DIRECTIONS FOR THIS TASK » Repeat the records below verbatim and include no pictures.

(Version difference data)
##############################
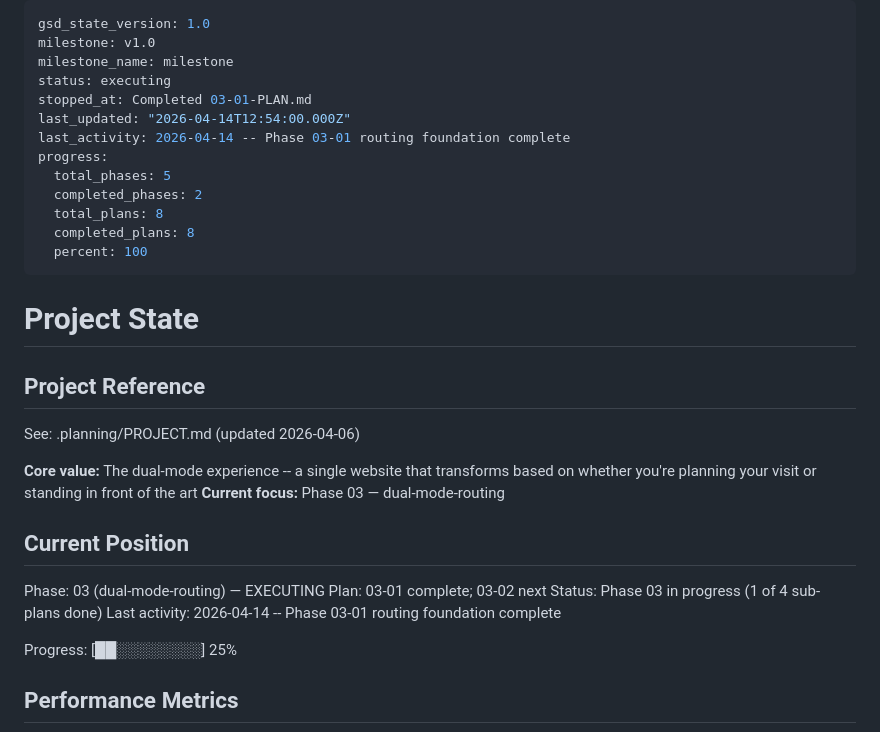
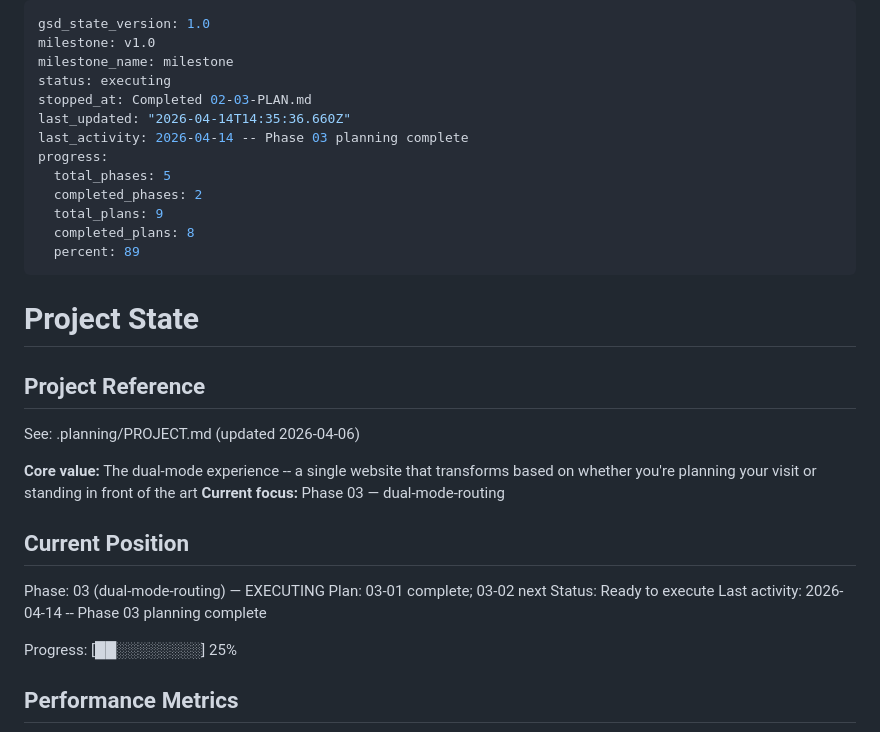
Before and after one commit to MerlinZuni/Kunsthaus, a Markdown page: .planning/STATE.md, the part around the change. GitHub-like rendering.

Commit message:
docs(03-02): plan on-site landing page (research + plan)

```diff
--- a/.planning/STATE.md
+++ b/.planning/STATE.md
@@ -3,15 +3,15 @@ gsd_state_version: 1.0
 milestone: v1.0
 milestone_name: milestone
 status: executing
-stopped_at: Completed 03-01-PLAN.md
-last_updated: "2026-04-14T12:54:00.000Z"
-last_activity: 2026-04-14 -- Phase 03-01 routing foundation complete
+stopped_at: Completed 02-03-PLAN.md
+last_updated: "2026-04-14T14:35:36.660Z"
+last_activity: 2026-04-14 -- Phase 03 planning complete
 progress:
   total_phases: 5
   completed_phases: 2
-  total_plans: 8
+  total_plans: 9
   completed_plans: 8
-  percent: 100
+  percent: 89
 ---
 
 # Project State
@@ -27,8 +27,8 @@ See: .planning/PROJECT.md (updated 2026-04-06)
 
 Phase: 03 (dual-mode-routing) — EXECUTING
 Plan: 03-01 complete; 03-02 next
-Status: Phase 03 in progress (1 of 4 sub-plans done)
-Last activity: 2026-04-14 -- Phase 03-01 routing foundation complete
+Status: Ready to execute
+Last activity: 2026-04-14 -- Phase 03 planning complete
 
 Progress: [██░░░░░░░░] 25%
 
```
Also changed, not shown: 2 other files.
##############################
RESULT OF THE TASK »
Before and after one commit to MerlinZuni/Kunsthaus, a Markdown page: .planning/STATE.md, the part around the change. GitHub-like rendering.

Commit message:
docs(03-02): plan on-site landing page (research + plan)

```diff
--- a/.planning/STATE.md
+++ b/.planning/STATE.md
@@ -3,15 +3,15 @@ gsd_state_version: 1.0
 milestone: v1.0
 milestone_name: milestone
 status: executing
-stopped_at: Completed 03-01-PLAN.md
-last_updated: "2026-04-14T12:54:00.000Z"
-last_activity: 2026-04-14 -- Phase 03-01 routing foundation complete
+stopped_at: Completed 02-03-PLAN.md
+last_updated: "2026-04-14T14:35:36.660Z"
+last_activity: 2026-04-14 -- Phase 03 planning complete
 progress:
   total_phases: 5
   completed_phases: 2
-  total_plans: 8
+  total_plans: 9
   completed_plans: 8
-  percent: 100
+  percent: 89
 ---
 
 # Project State
@@ -27,8 +27,8 @@ See: .planning/PROJECT.md (updated 2026-04-06)
 
 Phase: 03 (dual-mode-routing) — EXECUTING
 Plan: 03-01 complete; 03-02 next
-Status: Phase 03 in progress (1 of 4 sub-plans done)
-Last activity: 2026-04-14 -- Phase 03-01 routing foundation complete
+Status: Ready to execute
+Last activity: 2026-04-14 -- Phase 03 planning complete
 
 Progress: [██░░░░░░░░] 25%
 
```
Also changed, not shown: 2 other files.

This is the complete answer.